Gary Cohen was so flummoxed he missed the play, which pretty much never happens, while Keith Hernandez [12] just gave a little moan of despair at finding himself in such a pitiful fallen world.

In the top of the third, the relevant question wasn’t about Murph’s recent bout of Murphing, but whether Niese could avoid Niesing.

Niese had been rolling along, mixing his pitches so effectively that I considered the underwhelming Atlanta lineup and had That Thought, followed by noting to Emily’s dad that Niese was absolutely pouring in strikes.

Which he immediately and perversely stopped doing. Having retired the first eight Braves without so much as breathing hard, Niese threw four straight balls to Miller, hitting a Leiteresque .059 and nearing the end of a full campaign as a starting pitcher without a single RBI. He then gave up a hit to Michael Bourn [13], Castro was safe on Wilmer Flores [14]‘s error, and up came Freddie Freeman [15] with Niese stalking around the mound.

Stalking around the mound is a danger sign with Niese; it strongly suggests that he has lost his cool, which can soon be followed by his focus, which can soon be followed by whatever lead he’s been given, which can soon be followed by the game.

Freeman belted the first pitch, which knuckled in the air — and wound up in Cespedes’s glove.

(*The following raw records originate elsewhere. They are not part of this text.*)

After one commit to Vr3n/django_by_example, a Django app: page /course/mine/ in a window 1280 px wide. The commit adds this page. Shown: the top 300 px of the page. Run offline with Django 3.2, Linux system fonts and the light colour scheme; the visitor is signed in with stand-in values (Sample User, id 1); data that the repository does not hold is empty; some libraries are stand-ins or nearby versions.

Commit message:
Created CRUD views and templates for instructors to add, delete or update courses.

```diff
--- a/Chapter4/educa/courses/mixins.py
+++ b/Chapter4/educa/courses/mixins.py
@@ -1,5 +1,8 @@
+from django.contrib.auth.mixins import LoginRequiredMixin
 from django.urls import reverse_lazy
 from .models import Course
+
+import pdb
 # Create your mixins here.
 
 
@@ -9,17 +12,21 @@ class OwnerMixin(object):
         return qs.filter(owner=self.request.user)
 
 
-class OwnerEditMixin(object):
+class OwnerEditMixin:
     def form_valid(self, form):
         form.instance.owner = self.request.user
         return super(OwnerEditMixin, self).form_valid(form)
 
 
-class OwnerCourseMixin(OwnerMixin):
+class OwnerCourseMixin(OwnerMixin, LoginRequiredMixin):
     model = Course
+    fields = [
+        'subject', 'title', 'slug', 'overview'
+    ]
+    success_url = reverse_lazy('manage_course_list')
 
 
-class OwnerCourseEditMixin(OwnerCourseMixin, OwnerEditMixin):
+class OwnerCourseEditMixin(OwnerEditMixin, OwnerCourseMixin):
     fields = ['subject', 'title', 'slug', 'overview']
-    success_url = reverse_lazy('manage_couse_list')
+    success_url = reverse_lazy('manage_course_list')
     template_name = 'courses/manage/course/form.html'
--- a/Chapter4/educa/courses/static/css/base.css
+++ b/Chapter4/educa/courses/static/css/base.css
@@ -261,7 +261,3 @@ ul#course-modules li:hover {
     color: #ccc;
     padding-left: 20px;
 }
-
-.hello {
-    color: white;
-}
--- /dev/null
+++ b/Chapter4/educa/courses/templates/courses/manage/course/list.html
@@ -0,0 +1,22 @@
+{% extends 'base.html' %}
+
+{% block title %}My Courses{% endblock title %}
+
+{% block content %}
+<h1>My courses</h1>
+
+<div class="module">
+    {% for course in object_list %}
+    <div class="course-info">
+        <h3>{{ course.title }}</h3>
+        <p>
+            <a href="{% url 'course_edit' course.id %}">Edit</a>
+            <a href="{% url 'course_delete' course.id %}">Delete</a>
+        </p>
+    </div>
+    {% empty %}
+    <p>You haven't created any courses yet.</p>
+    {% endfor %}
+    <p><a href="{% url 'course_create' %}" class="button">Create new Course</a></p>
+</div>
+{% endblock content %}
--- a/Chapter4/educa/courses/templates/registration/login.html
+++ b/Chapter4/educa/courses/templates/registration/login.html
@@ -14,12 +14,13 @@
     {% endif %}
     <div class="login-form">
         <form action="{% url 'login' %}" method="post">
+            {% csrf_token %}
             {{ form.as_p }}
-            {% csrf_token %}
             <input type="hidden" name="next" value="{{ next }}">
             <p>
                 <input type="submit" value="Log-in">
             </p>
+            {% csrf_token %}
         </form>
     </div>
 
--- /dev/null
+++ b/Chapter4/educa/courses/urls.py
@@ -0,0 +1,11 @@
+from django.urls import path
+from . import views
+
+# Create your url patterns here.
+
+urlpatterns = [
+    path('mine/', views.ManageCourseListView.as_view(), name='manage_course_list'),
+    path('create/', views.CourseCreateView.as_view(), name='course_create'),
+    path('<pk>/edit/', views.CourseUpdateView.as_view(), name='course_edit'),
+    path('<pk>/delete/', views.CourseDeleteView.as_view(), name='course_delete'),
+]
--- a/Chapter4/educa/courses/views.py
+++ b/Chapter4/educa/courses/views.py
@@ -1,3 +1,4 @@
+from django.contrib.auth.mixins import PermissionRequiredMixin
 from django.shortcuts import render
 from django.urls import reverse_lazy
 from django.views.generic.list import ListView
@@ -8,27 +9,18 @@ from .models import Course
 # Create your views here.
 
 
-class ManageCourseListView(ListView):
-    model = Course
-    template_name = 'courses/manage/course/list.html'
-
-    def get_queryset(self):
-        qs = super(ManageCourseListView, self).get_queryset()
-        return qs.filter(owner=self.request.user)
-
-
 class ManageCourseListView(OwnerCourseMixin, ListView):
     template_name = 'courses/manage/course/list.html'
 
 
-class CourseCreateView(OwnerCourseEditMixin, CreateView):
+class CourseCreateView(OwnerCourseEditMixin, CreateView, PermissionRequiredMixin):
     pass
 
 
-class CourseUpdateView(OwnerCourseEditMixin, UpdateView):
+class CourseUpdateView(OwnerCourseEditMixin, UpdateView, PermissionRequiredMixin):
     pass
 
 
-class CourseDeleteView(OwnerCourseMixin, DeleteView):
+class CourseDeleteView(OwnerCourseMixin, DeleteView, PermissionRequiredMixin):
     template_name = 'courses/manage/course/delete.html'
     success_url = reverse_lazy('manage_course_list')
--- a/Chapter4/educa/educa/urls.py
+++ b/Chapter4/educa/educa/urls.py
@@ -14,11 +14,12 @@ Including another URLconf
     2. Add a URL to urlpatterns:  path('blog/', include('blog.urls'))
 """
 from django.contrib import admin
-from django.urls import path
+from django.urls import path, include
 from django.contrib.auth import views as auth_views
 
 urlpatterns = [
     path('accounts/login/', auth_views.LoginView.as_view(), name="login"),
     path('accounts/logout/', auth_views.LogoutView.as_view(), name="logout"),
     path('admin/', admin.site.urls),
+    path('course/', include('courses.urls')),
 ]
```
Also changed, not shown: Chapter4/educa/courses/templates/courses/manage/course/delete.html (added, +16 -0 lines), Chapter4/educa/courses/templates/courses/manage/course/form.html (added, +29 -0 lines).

Niese had tried to Niese, but been given a reprieve — which he took full advantage of. He started off the fourth by walking Garcia and surrendering a hit to the ageless A.J. Pierzynski [16], but then made a nifty grab on a Nick Swisher [17] bouncer back to the mound, starting a double play. Starting the sixth, he made an even better play, sprinting to first as Duda collapsed on top of a Castro grounder and flung it to first for the out.

And Murph would be heard from again, as he so often is. He rammed a first-pitch double off Andrew McKirahan [18] with nobody out in the seventh, the big hit the Mets have been missing for several days. That got the Murph-O-Meter back to neutral, wrapped up a 4-0 Mets win [19], and brought several hundred thousand Met fans in off their ledges, or at least convinced them to stop hanging their toes over the edge while screaming about T@m G1av!ne [20] and Luis Ayala [21].

Not a bad night’s work, bouts of chaos notwithstanding.